Please reproduce the entire listing, character for character.

-------- Data for this task

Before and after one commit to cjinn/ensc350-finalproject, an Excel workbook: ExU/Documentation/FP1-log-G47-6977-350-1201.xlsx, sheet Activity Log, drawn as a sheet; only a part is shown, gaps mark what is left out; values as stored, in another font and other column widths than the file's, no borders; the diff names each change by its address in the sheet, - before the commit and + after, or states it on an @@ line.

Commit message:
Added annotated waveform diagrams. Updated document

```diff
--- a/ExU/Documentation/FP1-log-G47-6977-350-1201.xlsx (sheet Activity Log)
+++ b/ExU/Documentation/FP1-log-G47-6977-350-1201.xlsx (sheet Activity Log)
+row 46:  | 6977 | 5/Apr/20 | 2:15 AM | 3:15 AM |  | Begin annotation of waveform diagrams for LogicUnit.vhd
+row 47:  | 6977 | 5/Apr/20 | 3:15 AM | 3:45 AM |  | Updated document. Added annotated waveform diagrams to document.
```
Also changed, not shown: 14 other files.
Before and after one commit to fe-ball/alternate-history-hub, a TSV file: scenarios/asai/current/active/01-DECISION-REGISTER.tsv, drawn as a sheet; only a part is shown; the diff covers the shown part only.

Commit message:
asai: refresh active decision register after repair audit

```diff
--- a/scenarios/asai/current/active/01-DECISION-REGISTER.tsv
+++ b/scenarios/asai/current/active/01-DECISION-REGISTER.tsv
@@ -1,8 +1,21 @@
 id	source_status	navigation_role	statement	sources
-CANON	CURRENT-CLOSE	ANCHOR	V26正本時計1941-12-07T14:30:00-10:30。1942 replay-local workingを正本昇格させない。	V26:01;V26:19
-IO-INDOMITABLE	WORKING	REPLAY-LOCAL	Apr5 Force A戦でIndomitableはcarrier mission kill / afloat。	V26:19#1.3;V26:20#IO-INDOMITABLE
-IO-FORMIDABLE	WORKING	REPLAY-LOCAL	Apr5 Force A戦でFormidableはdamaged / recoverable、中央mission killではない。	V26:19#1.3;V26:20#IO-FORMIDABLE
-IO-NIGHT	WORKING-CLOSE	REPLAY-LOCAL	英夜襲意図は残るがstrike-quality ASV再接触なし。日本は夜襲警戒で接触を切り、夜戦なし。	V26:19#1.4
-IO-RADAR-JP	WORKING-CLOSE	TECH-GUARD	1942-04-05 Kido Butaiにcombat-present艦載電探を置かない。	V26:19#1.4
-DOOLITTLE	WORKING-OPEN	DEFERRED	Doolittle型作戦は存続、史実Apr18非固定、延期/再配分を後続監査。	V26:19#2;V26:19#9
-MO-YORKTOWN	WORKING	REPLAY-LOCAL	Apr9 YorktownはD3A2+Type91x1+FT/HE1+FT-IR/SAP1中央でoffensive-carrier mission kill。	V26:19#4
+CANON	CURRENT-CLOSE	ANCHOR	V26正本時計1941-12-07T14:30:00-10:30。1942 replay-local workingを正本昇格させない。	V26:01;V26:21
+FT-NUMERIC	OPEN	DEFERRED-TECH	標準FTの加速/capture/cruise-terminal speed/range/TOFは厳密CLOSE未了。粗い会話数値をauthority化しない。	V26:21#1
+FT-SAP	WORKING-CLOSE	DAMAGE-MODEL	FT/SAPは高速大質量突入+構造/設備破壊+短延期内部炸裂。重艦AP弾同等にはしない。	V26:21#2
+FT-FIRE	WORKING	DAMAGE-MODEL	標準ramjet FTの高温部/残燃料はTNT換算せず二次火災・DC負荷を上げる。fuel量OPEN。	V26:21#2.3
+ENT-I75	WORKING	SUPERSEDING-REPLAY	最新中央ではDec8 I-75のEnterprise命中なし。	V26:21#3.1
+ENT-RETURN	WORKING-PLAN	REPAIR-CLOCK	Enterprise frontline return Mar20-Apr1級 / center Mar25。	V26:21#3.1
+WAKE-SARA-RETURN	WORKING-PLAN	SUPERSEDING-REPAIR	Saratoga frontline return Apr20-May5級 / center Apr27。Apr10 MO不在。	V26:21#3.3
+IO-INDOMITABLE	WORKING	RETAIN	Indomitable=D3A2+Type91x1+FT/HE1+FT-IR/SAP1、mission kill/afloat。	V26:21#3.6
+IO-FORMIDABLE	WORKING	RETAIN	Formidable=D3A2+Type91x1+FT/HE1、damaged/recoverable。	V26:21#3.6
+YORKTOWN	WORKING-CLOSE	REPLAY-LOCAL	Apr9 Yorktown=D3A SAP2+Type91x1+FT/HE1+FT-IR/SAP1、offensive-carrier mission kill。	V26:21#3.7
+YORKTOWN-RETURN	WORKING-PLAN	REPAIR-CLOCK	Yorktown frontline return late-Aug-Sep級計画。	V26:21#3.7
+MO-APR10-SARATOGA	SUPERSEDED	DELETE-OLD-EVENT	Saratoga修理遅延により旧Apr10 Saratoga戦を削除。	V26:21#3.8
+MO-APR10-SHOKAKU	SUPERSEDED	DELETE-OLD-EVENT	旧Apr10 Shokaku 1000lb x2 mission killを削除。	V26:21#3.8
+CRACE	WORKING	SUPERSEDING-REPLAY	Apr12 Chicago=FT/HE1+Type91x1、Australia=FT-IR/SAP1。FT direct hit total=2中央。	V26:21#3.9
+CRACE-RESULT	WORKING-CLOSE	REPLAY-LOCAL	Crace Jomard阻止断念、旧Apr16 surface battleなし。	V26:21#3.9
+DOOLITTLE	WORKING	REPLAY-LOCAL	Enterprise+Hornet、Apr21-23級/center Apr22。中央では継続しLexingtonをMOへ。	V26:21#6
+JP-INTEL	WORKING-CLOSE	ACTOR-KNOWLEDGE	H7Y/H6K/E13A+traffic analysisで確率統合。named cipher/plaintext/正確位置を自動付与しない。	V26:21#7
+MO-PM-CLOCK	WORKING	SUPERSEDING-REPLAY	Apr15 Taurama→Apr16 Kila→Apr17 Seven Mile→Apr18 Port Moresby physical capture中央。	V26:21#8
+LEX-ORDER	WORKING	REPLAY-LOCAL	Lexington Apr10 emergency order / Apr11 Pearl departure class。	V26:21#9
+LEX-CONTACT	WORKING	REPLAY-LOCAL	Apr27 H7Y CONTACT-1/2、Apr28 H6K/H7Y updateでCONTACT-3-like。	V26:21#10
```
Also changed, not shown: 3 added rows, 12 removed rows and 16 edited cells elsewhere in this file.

----------------

◆ **Result of the exercise**:
Before and after one commit to cjinn/ensc350-finalproject, an Excel workbook: ExU/Documentation/FP1-log-G47-6977-350-1201.xlsx, sheet Activity Log, drawn as a sheet; only a part is shown, gaps mark what is left out; values as stored, in another font and other column widths than the file's, no borders; the diff names each change by its address in the sheet, - before the commit and + after, or states it on an @@ line.

Commit message:
Added annotated waveform diagrams. Updated document

```diff
--- a/ExU/Documentation/FP1-log-G47-6977-350-1201.xlsx (sheet Activity Log)
+++ b/ExU/Documentation/FP1-log-G47-6977-350-1201.xlsx (sheet Activity Log)
+row 46:  | 6977 | 5/Apr/20 | 2:15 AM | 3:15 AM |  | Begin annotation of waveform diagrams for LogicUnit.vhd
+row 47:  | 6977 | 5/Apr/20 | 3:15 AM | 3:45 AM |  | Updated document. Added annotated waveform diagrams to document.
```
Also changed, not shown: 14 other files.
Before and after one commit to fe-ball/alternate-history-hub, a TSV file: scenarios/asai/current/active/01-DECISION-REGISTER.tsv, drawn as a sheet; only a part is shown; the diff covers the shown part only.

Commit message:
asai: refresh active decision register after repair audit

```diff
--- a/scenarios/asai/current/active/01-DECISION-REGISTER.tsv
+++ b/scenarios/asai/current/active/01-DECISION-REGISTER.tsv
@@ -1,8 +1,21 @@
 id	source_status	navigation_role	statement	sources
-CANON	CURRENT-CLOSE	ANCHOR	V26正本時計1941-12-07T14:30:00-10:30。1942 replay-local workingを正本昇格させない。	V26:01;V26:19
-IO-INDOMITABLE	WORKING	REPLAY-LOCAL	Apr5 Force A戦でIndomitableはcarrier mission kill / afloat。	V26:19#1.3;V26:20#IO-INDOMITABLE
-IO-FORMIDABLE	WORKING	REPLAY-LOCAL	Apr5 Force A戦でFormidableはdamaged / recoverable、中央mission killではない。	V26:19#1.3;V26:20#IO-FORMIDABLE
-IO-NIGHT	WORKING-CLOSE	REPLAY-LOCAL	英夜襲意図は残るがstrike-quality ASV再接触なし。日本は夜襲警戒で接触を切り、夜戦なし。	V26:19#1.4
-IO-RADAR-JP	WORKING-CLOSE	TECH-GUARD	1942-04-05 Kido Butaiにcombat-present艦載電探を置かない。	V26:19#1.4
-DOOLITTLE	WORKING-OPEN	DEFERRED	Doolittle型作戦は存続、史実Apr18非固定、延期/再配分を後続監査。	V26:19#2;V26:19#9
-MO-YORKTOWN	WORKING	REPLAY-LOCAL	Apr9 YorktownはD3A2+Type91x1+FT/HE1+FT-IR/SAP1中央でoffensive-carrier mission kill。	V26:19#4
+CANON	CURRENT-CLOSE	ANCHOR	V26正本時計1941-12-07T14:30:00-10:30。1942 replay-local workingを正本昇格させない。	V26:01;V26:21
+FT-NUMERIC	OPEN	DEFERRED-TECH	標準FTの加速/capture/cruise-terminal speed/range/TOFは厳密CLOSE未了。粗い会話数値をauthority化しない。	V26:21#1
+FT-SAP	WORKING-CLOSE	DAMAGE-MODEL	FT/SAPは高速大質量突入+構造/設備破壊+短延期内部炸裂。重艦AP弾同等にはしない。	V26:21#2
+FT-FIRE	WORKING	DAMAGE-MODEL	標準ramjet FTの高温部/残燃料はTNT換算せず二次火災・DC負荷を上げる。fuel量OPEN。	V26:21#2.3
+ENT-I75	WORKING	SUPERSEDING-REPLAY	最新中央ではDec8 I-75のEnterprise命中なし。	V26:21#3.1
+ENT-RETURN	WORKING-PLAN	REPAIR-CLOCK	Enterprise frontline return Mar20-Apr1級 / center Mar25。	V26:21#3.1
+WAKE-SARA-RETURN	WORKING-PLAN	SUPERSEDING-REPAIR	Saratoga frontline return Apr20-May5級 / center Apr27。Apr10 MO不在。	V26:21#3.3
+IO-INDOMITABLE	WORKING	RETAIN	Indomitable=D3A2+Type91x1+FT/HE1+FT-IR/SAP1、mission kill/afloat。	V26:21#3.6
+IO-FORMIDABLE	WORKING	RETAIN	Formidable=D3A2+Type91x1+FT/HE1、damaged/recoverable。	V26:21#3.6
+YORKTOWN	WORKING-CLOSE	REPLAY-LOCAL	Apr9 Yorktown=D3A SAP2+Type91x1+FT/HE1+FT-IR/SAP1、offensive-carrier mission kill。	V26:21#3.7
+YORKTOWN-RETURN	WORKING-PLAN	REPAIR-CLOCK	Yorktown frontline return late-Aug-Sep級計画。	V26:21#3.7
+MO-APR10-SARATOGA	SUPERSEDED	DELETE-OLD-EVENT	Saratoga修理遅延により旧Apr10 Saratoga戦を削除。	V26:21#3.8
+MO-APR10-SHOKAKU	SUPERSEDED	DELETE-OLD-EVENT	旧Apr10 Shokaku 1000lb x2 mission killを削除。	V26:21#3.8
+CRACE	WORKING	SUPERSEDING-REPLAY	Apr12 Chicago=FT/HE1+Type91x1、Australia=FT-IR/SAP1。FT direct hit total=2中央。	V26:21#3.9
+CRACE-RESULT	WORKING-CLOSE	REPLAY-LOCAL	Crace Jomard阻止断念、旧Apr16 surface battleなし。	V26:21#3.9
+DOOLITTLE	WORKING	REPLAY-LOCAL	Enterprise+Hornet、Apr21-23級/center Apr22。中央では継続しLexingtonをMOへ。	V26:21#6
+JP-INTEL	WORKING-CLOSE	ACTOR-KNOWLEDGE	H7Y/H6K/E13A+traffic analysisで確率統合。named cipher/plaintext/正確位置を自動付与しない。	V26:21#7
+MO-PM-CLOCK	WORKING	SUPERSEDING-REPLAY	Apr15 Taurama→Apr16 Kila→Apr17 Seven Mile→Apr18 Port Moresby physical capture中央。	V26:21#8
+LEX-ORDER	WORKING	REPLAY-LOCAL	Lexington Apr10 emergency order / Apr11 Pearl departure class。	V26:21#9
+LEX-CONTACT	WORKING	REPLAY-LOCAL	Apr27 H7Y CONTACT-1/2、Apr28 H6K/H7Y updateでCONTACT-3-like。	V26:21#10
```
Also changed, not shown: 3 added rows, 12 removed rows and 16 edited cells elsewhere in this file.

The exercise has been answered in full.